(Work task)
Print the records below exactly, leaving out nothing.

(Material for this exercise)
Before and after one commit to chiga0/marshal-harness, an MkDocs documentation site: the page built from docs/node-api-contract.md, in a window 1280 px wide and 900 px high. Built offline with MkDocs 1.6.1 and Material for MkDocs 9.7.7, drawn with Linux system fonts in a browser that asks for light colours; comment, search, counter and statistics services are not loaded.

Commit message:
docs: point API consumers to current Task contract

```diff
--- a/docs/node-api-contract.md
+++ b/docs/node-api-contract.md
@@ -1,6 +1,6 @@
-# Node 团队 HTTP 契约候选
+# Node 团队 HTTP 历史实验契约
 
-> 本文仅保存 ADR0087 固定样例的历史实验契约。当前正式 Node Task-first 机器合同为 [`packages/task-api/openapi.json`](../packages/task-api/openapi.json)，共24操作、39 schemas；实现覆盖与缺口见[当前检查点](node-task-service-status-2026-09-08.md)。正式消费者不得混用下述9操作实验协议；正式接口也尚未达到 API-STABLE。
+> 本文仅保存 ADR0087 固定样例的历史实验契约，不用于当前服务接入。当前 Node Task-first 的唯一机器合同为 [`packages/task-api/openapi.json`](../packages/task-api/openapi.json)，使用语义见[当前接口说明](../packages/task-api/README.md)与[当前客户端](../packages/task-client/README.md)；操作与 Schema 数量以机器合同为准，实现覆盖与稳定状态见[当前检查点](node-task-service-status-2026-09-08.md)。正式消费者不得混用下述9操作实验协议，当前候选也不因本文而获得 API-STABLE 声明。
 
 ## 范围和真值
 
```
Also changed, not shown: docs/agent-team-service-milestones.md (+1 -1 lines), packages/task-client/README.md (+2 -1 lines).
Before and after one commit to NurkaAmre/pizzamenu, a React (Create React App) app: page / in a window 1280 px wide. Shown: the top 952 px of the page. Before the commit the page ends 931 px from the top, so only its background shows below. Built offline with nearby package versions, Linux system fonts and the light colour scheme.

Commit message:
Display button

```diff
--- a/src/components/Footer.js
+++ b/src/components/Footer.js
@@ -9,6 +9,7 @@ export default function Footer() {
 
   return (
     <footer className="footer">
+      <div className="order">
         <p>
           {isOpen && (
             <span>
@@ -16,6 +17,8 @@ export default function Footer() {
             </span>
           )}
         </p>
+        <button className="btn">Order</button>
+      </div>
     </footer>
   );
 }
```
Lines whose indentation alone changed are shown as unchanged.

(Answer to this problem)
Before and after one commit to chiga0/marshal-harness, an MkDocs documentation site: the page built from docs/node-api-contract.md, in a window 1280 px wide and 900 px high. Built offline with MkDocs 1.6.1 and Material for MkDocs 9.7.7, drawn with Linux system fonts in a browser that asks for light colours; comment, search, counter and statistics services are not loaded.

Commit message:
docs: point API consumers to current Task contract

```diff
--- a/docs/node-api-contract.md
+++ b/docs/node-api-contract.md
@@ -1,6 +1,6 @@
-# Node 团队 HTTP 契约候选
+# Node 团队 HTTP 历史实验契约
 
-> 本文仅保存 ADR0087 固定样例的历史实验契约。当前正式 Node Task-first 机器合同为 [`packages/task-api/openapi.json`](../packages/task-api/openapi.json)，共24操作、39 schemas；实现覆盖与缺口见[当前检查点](node-task-service-status-2026-09-08.md)。正式消费者不得混用下述9操作实验协议；正式接口也尚未达到 API-STABLE。
+> 本文仅保存 ADR0087 固定样例的历史实验契约，不用于当前服务接入。当前 Node Task-first 的唯一机器合同为 [`packages/task-api/openapi.json`](../packages/task-api/openapi.json)，使用语义见[当前接口说明](../packages/task-api/README.md)与[当前客户端](../packages/task-client/README.md)；操作与 Schema 数量以机器合同为准，实现覆盖与稳定状态见[当前检查点](node-task-service-status-2026-09-08.md)。正式消费者不得混用下述9操作实验协议，当前候选也不因本文而获得 API-STABLE 声明。
 
 ## 范围和真值
 
```
Also changed, not shown: docs/agent-team-service-milestones.md (+1 -1 lines), packages/task-client/README.md (+2 -1 lines).
Before and after one commit to NurkaAmre/pizzamenu, a React (Create React App) app: page / in a window 1280 px wide. Shown: the top 952 px of the page. Before the commit the page ends 931 px from the top, so only its background shows below. Built offline with nearby package versions, Linux system fonts and the light colour scheme.

Commit message:
Display button

```diff
--- a/src/components/Footer.js
+++ b/src/components/Footer.js
@@ -9,6 +9,7 @@ export default function Footer() {
 
   return (
     <footer className="footer">
+      <div className="order">
         <p>
           {isOpen && (
             <span>
@@ -16,6 +17,8 @@ export default function Footer() {
             </span>
           )}
         </p>
+        <button className="btn">Order</button>
+      </div>
     </footer>
   );
 }
```
Lines whose indentation alone changed are shown as unchanged.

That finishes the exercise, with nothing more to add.